When the Court’s decision came out, I jumped in my car and raced with my co-counsel to go see Phillips. I knew we would likely be the first one to break the news to him. After what seemed like an eternity, they finally brought Phillips into the visitation room.
It was an unexpected visit and Phillips was surprised to see the look of anticipation on my face. Without even saying hello, I held up the Court’s decision and yelled, “WE WON THE MOTION!”
Not wanting to get too excited, he asked “We won the motion? What motion!?”
I said, “WE WON THE MOTION TO SUPPRESS. YOUR CONVICTION IS OVERTURNED!!!”
Phillips, in disbelief: “We WON the Motion to Suppress!?”
Me: “YES! LIFE SENTENCE IS OFF THE TABLE!!!”
Phillips: “WOOO! We Won the Motion to Suppress!!!”
It was the culmination of one of the hardest fought cases in my career.
Phillips was accused of sending three pounds of methamphetamine from California to Louisiana through a UPS Store. But it turned out that the Government had been paying the UPS store owner to find and search packages for them without a warrant. This was a not so subtle attempt to get around the Fourth Amendment’s protection against warrantless seizures by the Government.
Upon investigating the case, we learned that there was even a written contract between the law enforcement and the store owner to help them find drug packages. The California sheriff’s deputies initially attempted to deny the full extent of their relationship and their knowledge that packages were being opened without a warrant.
But in later testimony, the store owner stated without reservation that she was opening all of the suspected drug packages that came through her store for the past decade, without a warrant, and that law enforcement knew about it all of this. Later testimony from the sheriff’s office deputies admitted that they did in fact know about the warrantless opening of packages and that they continued to work with and pay the store owner for her work on their behalf.
After a series of heavily litigated battles before, during, and after trial, we finally prevailed for our client. The court agreed with us that this case was a clear violation of the Fourth Amendment’s prohibition of illegal searches and seizures.
Before the Court’s ruling, Phillips was days away from receiving an automatic life sentence having lost at trial with prior convictions on his record. Yet as a result of the Court’s ruling that burden was lifted. Phillips’ conviction was vacated.

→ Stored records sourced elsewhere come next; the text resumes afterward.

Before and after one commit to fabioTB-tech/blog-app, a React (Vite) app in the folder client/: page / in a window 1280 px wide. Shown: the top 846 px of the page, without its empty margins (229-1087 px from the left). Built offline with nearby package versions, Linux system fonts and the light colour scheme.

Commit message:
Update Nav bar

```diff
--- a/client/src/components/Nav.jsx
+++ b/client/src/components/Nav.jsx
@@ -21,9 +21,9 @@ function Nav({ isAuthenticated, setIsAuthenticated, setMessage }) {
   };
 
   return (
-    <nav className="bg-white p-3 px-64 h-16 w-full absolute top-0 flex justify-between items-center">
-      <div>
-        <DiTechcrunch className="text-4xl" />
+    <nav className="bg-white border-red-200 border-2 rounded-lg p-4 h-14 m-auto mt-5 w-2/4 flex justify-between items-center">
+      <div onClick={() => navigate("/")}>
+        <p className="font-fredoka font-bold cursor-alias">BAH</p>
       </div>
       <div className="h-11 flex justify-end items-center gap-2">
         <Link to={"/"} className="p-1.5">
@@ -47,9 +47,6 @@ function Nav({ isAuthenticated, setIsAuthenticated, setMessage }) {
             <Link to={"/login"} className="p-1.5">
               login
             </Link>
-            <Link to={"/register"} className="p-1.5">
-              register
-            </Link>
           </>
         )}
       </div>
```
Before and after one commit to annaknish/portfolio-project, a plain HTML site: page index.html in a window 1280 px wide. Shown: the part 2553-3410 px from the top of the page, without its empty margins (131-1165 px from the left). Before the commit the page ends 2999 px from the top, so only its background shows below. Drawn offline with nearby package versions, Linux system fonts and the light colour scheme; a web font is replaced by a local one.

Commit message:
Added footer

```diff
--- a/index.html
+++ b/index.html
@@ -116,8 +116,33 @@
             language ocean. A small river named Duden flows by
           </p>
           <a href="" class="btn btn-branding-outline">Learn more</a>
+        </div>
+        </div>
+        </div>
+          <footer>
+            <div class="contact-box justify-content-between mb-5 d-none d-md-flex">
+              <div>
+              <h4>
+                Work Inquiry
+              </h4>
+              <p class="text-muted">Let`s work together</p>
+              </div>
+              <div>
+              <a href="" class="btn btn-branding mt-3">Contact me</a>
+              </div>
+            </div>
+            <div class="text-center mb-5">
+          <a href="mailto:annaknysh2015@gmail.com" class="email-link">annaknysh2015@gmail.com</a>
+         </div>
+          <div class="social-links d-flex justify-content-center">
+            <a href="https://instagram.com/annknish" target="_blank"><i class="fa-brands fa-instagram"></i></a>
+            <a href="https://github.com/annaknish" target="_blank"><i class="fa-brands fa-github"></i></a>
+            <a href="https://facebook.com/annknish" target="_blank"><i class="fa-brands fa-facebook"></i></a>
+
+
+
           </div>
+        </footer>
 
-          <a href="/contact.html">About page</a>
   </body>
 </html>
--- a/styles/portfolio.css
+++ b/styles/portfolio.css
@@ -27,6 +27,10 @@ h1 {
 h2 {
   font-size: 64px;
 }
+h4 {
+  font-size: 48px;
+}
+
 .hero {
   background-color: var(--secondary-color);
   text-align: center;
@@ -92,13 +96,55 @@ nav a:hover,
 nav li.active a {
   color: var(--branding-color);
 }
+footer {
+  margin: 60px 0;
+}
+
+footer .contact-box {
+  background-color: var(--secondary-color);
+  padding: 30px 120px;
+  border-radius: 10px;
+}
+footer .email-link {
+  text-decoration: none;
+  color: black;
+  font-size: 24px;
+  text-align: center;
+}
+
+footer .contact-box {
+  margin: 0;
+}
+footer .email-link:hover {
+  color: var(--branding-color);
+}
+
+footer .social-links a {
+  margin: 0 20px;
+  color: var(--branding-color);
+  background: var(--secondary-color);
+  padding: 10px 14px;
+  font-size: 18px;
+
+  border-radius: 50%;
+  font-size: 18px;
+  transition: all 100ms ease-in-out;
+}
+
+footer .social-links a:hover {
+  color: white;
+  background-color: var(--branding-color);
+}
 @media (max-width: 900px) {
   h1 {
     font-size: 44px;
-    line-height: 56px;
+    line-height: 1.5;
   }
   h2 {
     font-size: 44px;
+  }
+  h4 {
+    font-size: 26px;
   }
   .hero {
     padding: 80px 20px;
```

Currently, we are waiting to see if the Government will appeal the judge’s ruling or if they will drop the case entirely against Phillips.